\begin{align} \sin\left(\frac{\pi}{2n}\right) \sum_{k=0}^{n} \sin\left(\frac{k\pi}{n}\right) &= \sum_{k=0}^{n} \sin\left(\frac{k\pi}{n}\right) \sin\left(\frac{\pi}{2n}\right) \\ &= \frac{1}{2} \sum_{k=0}^{n} \left[ \cos\left( \frac{(2k-1)\pi}{2n}\right) - \cos\left(\frac{(2k+1)\pi}{2n}\right) \right] \\ \end{align}
The sum telescopes, so the above reduces to
\begin{align} \frac{1}{2} \left[ \cos\left(-\frac{\pi}{2n}\right) - \cos\left(\frac{(2n+1)\pi}{2n}\right) \right] &= \frac{1}{2}\left[ \cos\left(\frac{\pi}{2n}\right) - \cos\left(\pi + \frac{\pi}{2n}\right) \right] \\ &= \frac{1}{2} \left[\cos\left(\frac{\pi}{2n}\right) + \cos\left(\frac{\pi}{2n}\right)\right] \\ &= \cos\left(\frac{\pi}{2n}\right) \end{align}
Dividing both sides by $\sin\left(\frac{\pi}{2n}\right)$ gives us what we want.

4. Jan 8, 2014

### Office_Shredder

Staff Emeritus
Those are some nice solutions! Anyone have another way of doing the calculation?

5. Jan 11, 2014

### chingel

The sum is also the distance between opposite sides of a regular polygon with 2n sides of length 1, from where the result comes with simple geometry.

6. Jan 12, 2014

### CosmicKitten

I stumbled upon a really complicated way to d0 it by induction... too tired now to do the arithmetic and see if it works right now. After easily establishing that both sides equal 0 for n=1, it involves turning the right side into the form (e^ipi/n + 1)/(e^ipi/n -1) and multiplying the numerator and the denominator by e to the power of (i*pi/n^2)/(1+1/n) which turns the denominator of the exponent into n+1 without changing the numerator, but it changes the 1 on the numerator and the -1 in the denominator so you must add something to make them turn back into 1 and -1 without changing the e^ipi/n+1's. So add A/B to that and solve for A and B and then add A/B to the other side and see if you can get it in the n+1 form. Is that on the right track?

7. Jan 17, 2014

### Office_Shredder

Staff Emeritus
It might work, why don't you try going through the details to see if you can hammer it out?

chingel, that's a pretty cool way of attacking this problem. Can you explain a bit more how the geometry works out to give it?

8. Jan 17, 2014

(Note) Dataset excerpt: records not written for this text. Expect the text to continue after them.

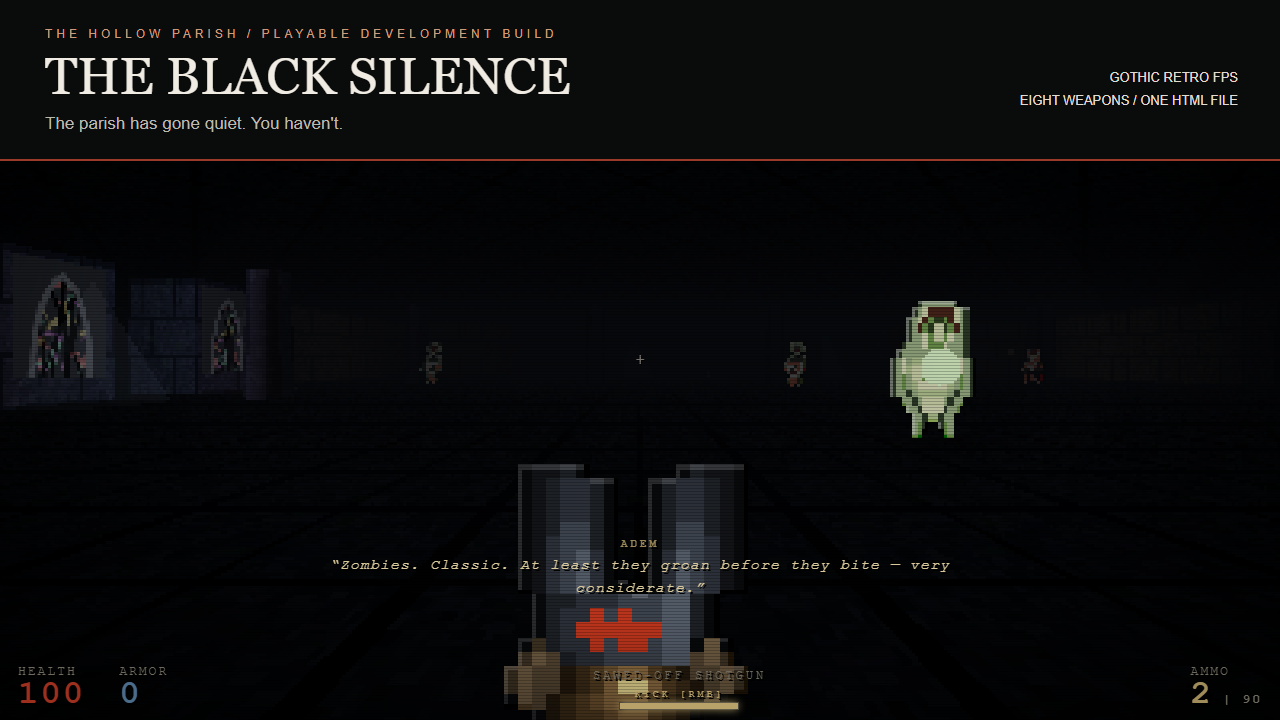
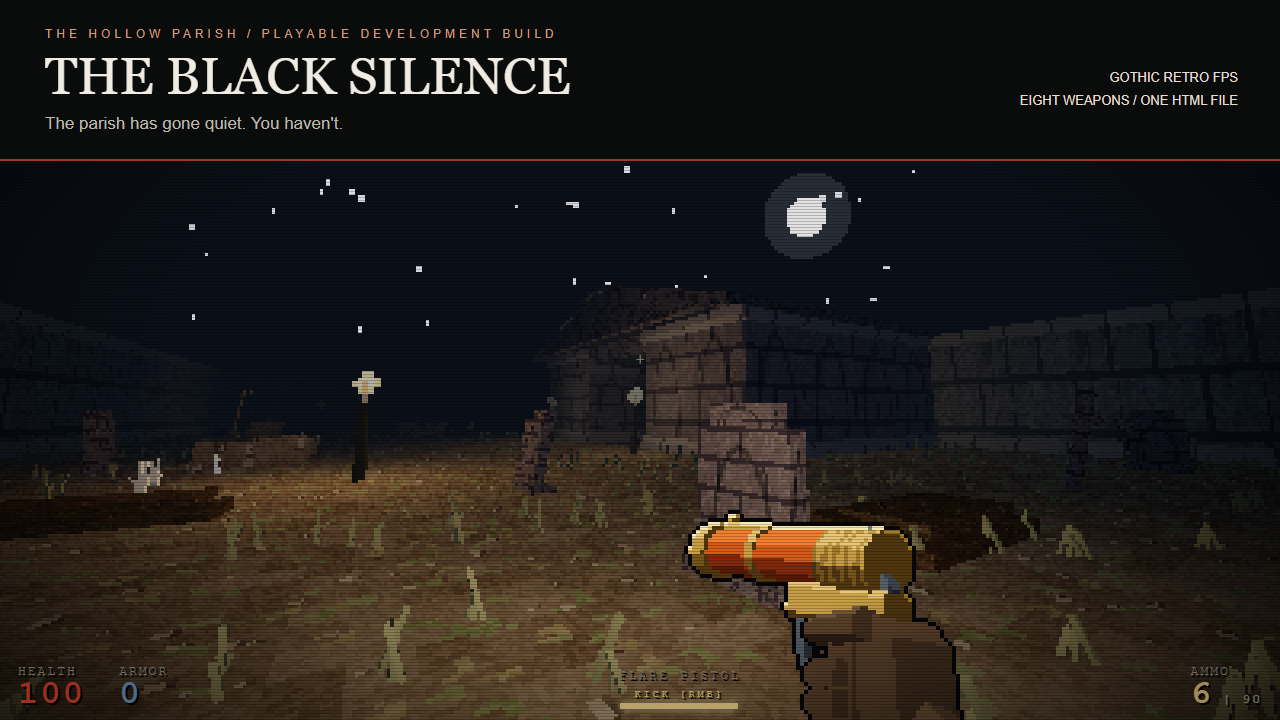
docs: new screenshots, preview and README from the current game

diff --git a/docs/PRESS-KIT.md b/docs/PRESS-KIT.md
@@ -5,28 +5,34 @@
 **Tagline:** The parish has gone quiet. You haven't.
 
 **Short description:** A gothic retro FPS in one downloadable HTML file.
-Explore a prologue and seven chapters, acquire eight weapons, and power-kick
-your way through the Hollow Parish.
+Claw out of a grave, cross hell, explore seven chapters, acquire eight
+weapons, and power-kick your way through the Hollow Parish.
 
 **Promotional copy:** Descend into THE BLACK SILENCE: The Hollow Parish, a
-playable retro FPS in development. Push through a gothic dungeon, an abandoned
-church, and the horrors beyond with an arsenal that stretches from a
-sawed-off shotgun to the Soul Reaper. Hunt for secret doors, confront bosses,
-or take a moment at a playable piano. Download the single HTML file and play
+playable retro FPS in development. Wake in a coffin, claw out into a churchyard
+at night, and descend through hell's lava pit before the climb. Push through a
+furnished gothic dungeon, an abandoned church, and the horrors beyond with an
+arsenal that stretches from a flare pistol and a sawed-off shotgun to the Soul
+Reaper, each drawn as a small animated 3D rig. Every sound is rebuilt, with a
+reverb room per theme. Hunt for secret doors, confront bosses, or take a
+moment at a playable piano. Download the single HTML file and play
 offline in a desktop browser. No launcher required.
 
 ## Türkçe
 
 **Slogan:** Sessizlik çöktü. Sıra sende.
 
-**Kısa açıklama:** Tek bir HTML dosyasında gotik retro FPS. Bir ön bölüm ve
-yedi bölümü keşfet, sekiz silahı topla ve Hollow Parish'in karanlığında
-kendine tekmelerle yol aç.
+**Kısa açıklama:** Tek bir HTML dosyasında gotik retro FPS. Mezarından çık,
+cehennemi geç, yedi bölümü keşfet, sekiz silahı topla ve Hollow Parish'in
+karanlığında kendine tekmelerle yol aç.
 
 **Tanıtım metni:** THE BLACK SILENCE: The Hollow Parish, geliştirme aşamasında
-oynanabilir bir retro FPS. Gotik zindanlardan terk edilmiş bir kiliseye ve
-ötesindeki dehşete uzanan yolculukta, kesik namlulu pompalı tüfekten Soul
-Reaper'a kadar sekiz silahı keşfet. Gizli kapıları bul, bölüm sonu düşmanlarıyla
+oynanabilir bir retro FPS. Tabutta uyan, gece bir mezarlığa tırmanıp çık,
+cehennemin lav havuzundan geç. Döşenmiş gotik zindanlardan terk edilmiş bir
+kiliseye ve ötesindeki dehşete uzanan yolculukta, flare tabancasından ve
+kesik namlulu pompalı tüfekten Soul Reaper'a kadar, her biri hareketli küçük
+bir 3B düzenek olarak çizilmiş sekiz silahı keşfet. Bütün sesler yeniden yapıldı.
+Gizli kapıları bul, bölüm sonu düşmanlarıyla
 yüzleş veya çalınabilir piyanonun başında kısa bir mola ver. Tek HTML dosyasını
 indir ve masaüstü tarayıcında çevrimdışı oyna. Başlatıcı gerektirmez.
 
@@ -47,25 +53,34 @@ indir ve masaüstü tarayıcında çevrimdışı oyna. Başlatıcı gerektirmez.
 ## Media / Medya
 
 - [Playable HTML / Oynanabilir HTML](../THE-BLACK-SILENCE.html)
-- [Trailer / Tanıtım videosu (MP4)](media/black-silence-trailer.mp4)
+- [Trailer / Tanıtım videosu (MP4, recorded from the 2026-09-18 build / 2026-09-18 sürümünden)](media/black-silence-trailer.mp4)
 - [Play online / Tarayıcıda oyna](https://torunum.github.io/black-silence/)
 - [Cover image / Tanıtım görseli (PNG)](media/cover.png)
 - [Gameplay preview / Oynanış önizlemesi (GIF)](media/preview.gif)
-- [Dungeon / Zindan (PNG)](media/dungeon.png)
-- [Corrupted Priest / Rahip karşılaşması (PNG)](media/church.png)
-- [Dungeon screenshot / Zindan ekran görüntüsü (PNG)](media/dungeon.png)
-- [Church screenshot / Kilise ekran görüntüsü (PNG)](media/church.png)
+- [Churchyard at night / Gece mezarlığı (PNG)](media/01-churchyard.png)
+- [Rising out of the grave / Mezardan çıkış (PNG)](media/02-grave-rising.png)
+- [Hell, the lava pit and the bridge / Cehennem, lav havuzu ve köprü (PNG)](media/03-hell-lava.png)
+- [The torture hall / İşkence salonu (PNG)](media/04-torture-hall.png)
+- [The church altar / Kilise sunağı (PNG)](media/05-church-altar.png)
+- [The Womb / Rahim (PNG)](media/06-womb.png)
+- [A crawler in the lava / Lavda sürünen (PNG)](media/07-hell-crawler.png)
+- [All eight weapons / Sekiz silahın hepsi (PNG)](media/08-weapons.png)
+- [Sound board / Ses panosu](https://torunum.github.io/black-silence/soundboard.html)
 - [README and controls / README ve kontroller](../README.md)
 - [Development status / Geliştirme durumu](STATUS.md)
 - [Known issues / Bilinen sorunlar](known-issues.md)
 
-**Capture note:** Trailer shots use staged camera positions and aim, unlocked
+**Capture note:** The stills and the preview GIF use staged camera positions and aim,
+unlocked weapons and supplied ammo, from the 2026-10-05 build; details are in
+[media/README.md](media/README.md). Trailer shots use staged camera positions and aim, unlocked
 weapon loadouts and supplied ammo, plus extended spawn protection for filming.
 Footage uses the running game's actual renderer and audio. The trailer is an
 edited showcase, not a continuous playthrough or a demonstration of normal
 progression and difficulty.
 
-**Çekim notu:** Tanıtım videosu için kamera konumları ve nişan ayarlanmış,
+**Çekim notu:** Ekran görüntüleri ve GIF, 2026-10-05 sürümünden, ayarlanmış kamera ve
+nişan, açılmış silahlar ve sağlanmış cephane ile alındı; ayrıntılar
+[media/README.md](media/README.md) içinde. Tanıtım videosu için kamera konumları ve nişan ayarlanmış,
 silah kilitleri açılmış, cephane sağlanmış ve doğuş sonrası koruma süresi
 uzatılmıştır. Görüntüler ve sesler çalışan oyundan alınmıştır. Video,
 kesintisiz bir oynanış kaydı veya normal ilerleyiş ve zorluğun gösterimi

diff --git a/README.md b/README.md
@@ -6,32 +6,60 @@
 
 A gothic retro first-person shooter with pixelated 3D spaces, eight weapons,
 and a power kick for anything that gets too close. Download one HTML file,
-open it in your desktop browser, and descend.
+open it in your desktop browser, and claw your way out of the ground.
 
 ![THE BLACK SILENCE: The Hollow Parish](docs/media/cover.png)
 
 **[Play in your browser](https://torunum.github.io/black-silence/)** ·
 **[Download the game](https://github.com/torunum/black-silence/releases/download/preview-2026-09-18/THE-BLACK-SILENCE.html)** ·
-**[Watch the trailer](https://torunum.github.io/black-silence/media/black-silence-trailer.mp4)** ·
+**[Watch the trailer](https://torunum.github.io/black-silence/media/black-silence-trailer.mp4)** (from the 2026-09-18 build) ·
+**[Listen to the sound board](https://torunum.github.io/black-silence/soundboard.html)** ·
 **[Press kit / Basın kiti](docs/PRESS-KIT.md)**
 
 ## Enter the Parish
 
-- **A prologue and seven chapters:** from the pit and gothic dungeon through
-  an abandoned church, necropolis, graveyard, sewers, factory, and The Womb.
-- **Eight weapons to acquire:** a sawed-off shotgun, automatic weapons, a scoped
-  sniper, the Holy Cross Launcher, and the Soul Reaper expand your arsenal.
+- **It starts in a grave.** In the prologue ADEM wakes in a coffin, splits the
+  lid, and claws out into a churchyard at night: stars, a moon, headstones,
+  a mausoleum. Its crypt stair leads down into hell: cracked basalt with
+  glowing fissures, a real flowing lava pit with a lava fall, a stone bridge,
+  fire and embers. Then you climb back out. Seven chapters follow: the gothic
+  dungeon, an abandoned church, a necropolis, a graveyard, sewers, a factory,
+  and The Womb.
+- **Eight weapons to acquire:** a flare pistol, a sawed-off shotgun, a combat
+  rifle, a tommy gun, a scoped sniper, the Holy Cross Launcher, a nail cannon,
+  and the Soul Reaper. Each is a small 3D rig, posed and drawn down to pixel
+  art every frame, with mechanisms that move: the pump, the break-open
+  barrels, the drum, the spinning cluster.
 - **Close-range impact:** sprint, jump, and power-kick enemies into walls.
-- **More than corridors:** secret doors, red keys, explosive barrels, boss
-  encounters, and a playable piano.
+  The sprint has its own pose, the stride is a human two or three steps a
+  second, and the kick is a real leg.
+- **Rooms with things in them:** a torture hall of cages, racks and iron
+  maidens; a nave of candelabra, banners and fallen saints; sarcophagi, pipes
+  and machines; flesh growths in The Womb. The large pieces are solid.
+  Secret doors, red keys, explosive barrels, boss encounters, and a playable
+  piano are still in there.
+- **A sound of its own:** every sound is rebuilt: a reverb room per theme,
+  layered weapons, monster voices, and the sounds of the world. The
+  [sound board](https://torunum.github.io/black-silence/soundboard.html)
+  plays them one by one.
 - **Built from code:** procedural textures, sprites, sound, and music;
   adjustable low-resolution rendering and locally saved chapter unlocks
   when browser storage is available.
 
 ![Animated gameplay preview](docs/media/preview.gif)
 
-[Dungeon screenshot](docs/media/dungeon.png) ·
-[Church screenshot](docs/media/church.png)
+| | |
+| --- | --- |
+| ![A night churchyard: the moon, a mausoleum, an open grave](docs/media/01-churchyard.png) | ![Hell: a lava river, a lava fall and a stone bridge](docs/media/03-hell-lava.png) |
+| The churchyard, with the grave ADEM left open | Hell: basalt, fire and a river of lava |
+| ![The abandoned church: an altar under banners, two zombies](docs/media/05-church-altar.png) | ![The Womb: a hall of flesh](docs/media/06-womb.png) |
+| Level 2, the church altar and its banners | Level 7, The Womb |
+
+![All eight weapons](docs/media/08-weapons.png)
+
+More: [rising out of the grave](docs/media/02-grave-rising.png) ·
+[the torture hall in a fight](docs/media/04-torture-hall.png) ·
+[a crawler in the lava](docs/media/07-hell-crawler.png).
 
 ## Play
 
@@ -112,10 +140,17 @@ a complete network-dependency audit.
 **Sessizlik çöktü. Sıra sende.**
 
 THE BLACK SILENCE: The Hollow Parish, gotik atmosferi retro FPS aksiyonuyla
-birleştiren, geliştirme aşamasında oynanabilir bir oyun. Bir ön bölüm ve yedi
-bölüm boyunca sekiz silahı keşfet; koş, zıpla ve yaklaşan düşmanları tekmeyle
-savur. Gizli kapılar, bölüm sonu karşılaşmaları ve çalınabilir bir piyano seni
-bekliyor.
+birleştiren, geliştirme aşamasında oynanabilir bir oyun. Ön bölümde ADEM, gece
+bir mezarlıkta tabutunu yarıp mezarından çıkıyor; mezarlıktaki mozolenin mahzen
+merdiveni onu cehenneme indiriyor: parlayan çatlaklı bazalt, akan gerçek bir
+lav havuzu, taş bir köprü, ateş ve kor. Sonra yedi bölüm boyunca sekiz silahı
+keşfet. Silahların hepsi baştan çizildi; her biri hareketli mekanizmalarıyla
+küçük bir 3B düzenek. Koş, zıpla ve yaklaşan düşmanları tekmeyle savur. İşkence
+salonu, şamdanlı kilise nefi, lahitler ve et kütleleriyle döşenmiş
+bölümlerde, gizli kapılar, bölüm sonu karşılaşmaları ve çalınabilir bir piyano
+seni bekliyor. Ses tamamen yeniden yapıldı; her sesi
+[ses panosunda](https://torunum.github.io/black-silence/soundboard.html) tek tek
+dinleyebilirsin.
 
 [Tarayıcıda oyna](https://torunum.github.io/black-silence/) veya
 [tek HTML dosyasını indir](https://github.com/torunum/black-silence/releases/download/preview-2026-09-18/THE-BLACK-SILENCE.html), masaüstü tarayıcında aç

diff --git a/docs/media/README.md b/docs/media/README.md
@@ -1,22 +1,65 @@
 # Publication Media
 
-Captured on 2026-09-18 from the local development build at game commit
-`d6c7033`, without changes to gameplay source. All pictures and sound come
-from the game's procedural renderer and WebAudio engine; no stock footage,
-external music, or generated concept art is used.
+The stills, `preview.gif` and `cover.png` were captured on 2026-10-05 from the
+local development build at game commit `38319e2` (master), without changes to
+gameplay source. All pictures come from the game's procedural renderer; no
+stock footage, external music, or generated concept art is used.
+
+**The trailer is older.** `black-silence-trailer.mp4` was recorded on
+2026-09-18 from game commit `d6c7033` and has not been re-recorded: it shows
+the earlier weapons, the earlier prologue and no sound rebuild. Everything
+else in this folder is from the current game.
 
 - `black-silence-trailer.mp4`: approximately 26 seconds, 1280x720, 25 fps,
-  H.264 video and AAC stereo audio, fast-start MP4.
-- `preview.gif`: seven-second combat excerpt, 640x360, 10 fps.
-- `cover.png`: promotional typography over the dungeon capture, 1280x720.
-- `dungeon.png`, `church.png`: 1280x720 browser captures with trailer captions.
+  H.264 video and AAC stereo audio, fast-start MP4. From the 2026-09-18 build.
+- `preview.gif`: seven-second excerpt, 640x360, 10 fps: the coffin lid
+  cracking and bursting, ADEM sitting up in the grave; the west bank of hell
+  walking toward the bridge; a fight in the church with the tommy gun; a
+  fight in level 1's torture hall with the Soul Reaper.
+- `cover.png`: promotional typography over `01-churchyard.png`, 1280x720.
+- 1280x720 browser captures, HUD on, subtitles and level title hidden:
+  - `01-churchyard.png`: the prologue's churchyard, flare pistol, standing
+    west of the grave looking east (moon, mausoleum, headstone, open grave).
+  - `02-grave-rising.png`: the opening cinematic frozen at 2.6 s, ADEM lying
+    in the grave looking up at the stars as the earth falls in.
+  - `03-hell-lava.png`: hell from the west bank, tommy gun: lava river, the
+    stone bridge, a brazier, the lava fall.
+  - `04-torture-hall.png`: level 1's torture hall, Soul Reaper, a zombie
+    and a second enemy closing in under the hanging cages.
+  - `05-church-altar.png`: level 2's chapel, combat rifle, the altar under
+    its banners with two zombies.
+  - `06-womb.png`: level 7, The Womb, nail cannon, a zombie by the growths.
+  - `07-hell-crawler.png`: hell from the bridge's end, tommy gun: a crawler
+    in the lava below the south lava fall.
+- `08-weapons.png`: 1280x1280 contact sheet of all eight weapons, cropped from
+  1920x1080 captures with the HUD hidden, against a churchyard wall.
 
-The sequence shows the prologue, level 1 combat, and the Corrupted Priest
-in level 2. Filming stages chapter positions and camera aim, unlocks weapons,
-supplies ammunition, and extends spawn protection. It demonstrates the actual
-renderer, enemies, weapons, and sound, not normal progression or difficulty.
+## How they were staged
 
-Capture tools: Playwright Chromium with a fresh temporary browser profile,
-MediaRecorder for the game's master audio bus, and FFmpeg 7.1 for encoding.
-Source captures and local helper scripts are excluded in `.release-work/`.
+The shots stage the camera by importing the game's own modules through a Vite
+dev server and setting the player's position and aim; they unlock all weapons,
+fill the ammunition, extend spawn protection, and equip a chosen weapon. They
+demonstrate the actual renderer, enemies and weapons, not normal progression
+or difficulty.
+
+| Still | Level | Position (cell) and aim | Weapon |
+| --- | --- | --- | --- |
+| `01-churchyard` | Prologue | (3, 4), yaw 4.16 rad (east-southeast), pitch +0.12 | Flare pistol |
+| `02-grave-rising` | Prologue | opening cinematic, clock frozen at 2.6 s | none (hidden) |
+| `03-hell-lava` | Prologue | (9, 22), yaw -2.4, pitch -0.12 | Tommy gun |
+| `04-torture-hall` | Level 1 | (21, 16), yaw 0.59; auto-aim at the nearest enemy, 0.1 s into a burst | Soul Reaper |
+| `05-church-altar` | Level 2 | (20, 5), yaw 0 | Combat rifle |
+| `06-womb` | Level 7 | (16, 12), yaw 0 | Nail cannon |
+| `07-hell-crawler` | Prologue | (10, 24), yaw -1.9, pitch -0.1 | Tommy gun |
+| `08-weapons` | Prologue | (12, 1) beside the north wall, yaw 0, 1920x1080, HUD hidden | each in turn |
+
+`preview.gif` was recorded as a 640x360 Playwright video of the same staged
+scenes (the cinematic started at 1.55 s, W held from cell (8, 22) in hell, auto-aim and fire
+in the two fights), cut to seven seconds, and encoded to a 96-colour GIF.
+
+Capture tools: Playwright Chromium (software GL) with a fresh temporary
+browser profile, Playwright's bundled FFmpeg for frame extraction, and Pillow
+for the GIF and the contact sheet. The original trailer used MediaRecorder on
+the game's master audio bus and FFmpeg 7.1. Source captures and helper scripts
+are not in the repository (the older ones were excluded in `.release-work/`).
 The public game has no recording helpers or filming modifications.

### chingel

Since on an x-y plane the sine is the vertical projection of a segment of length 1 at a particular angle and we are trying to find the sum of sines, that is the sum of the vertical projections, we can add up all the segments and then find the vertical projection of the sum. Noticing that the angles increase with regular intervals and that the segments make up half of an 2n-gon, then the vertical projection of the sum is just twice the apothem of the 2n-gon and using the well known simple formula for the apothem we get the answer.

http://www.buzzle.com/articles/finding-apothem-of-a-regular-polygon.html

9. Jan 17, 2014

### Office_Shredder

Staff Emeritus
This is a very cool proof.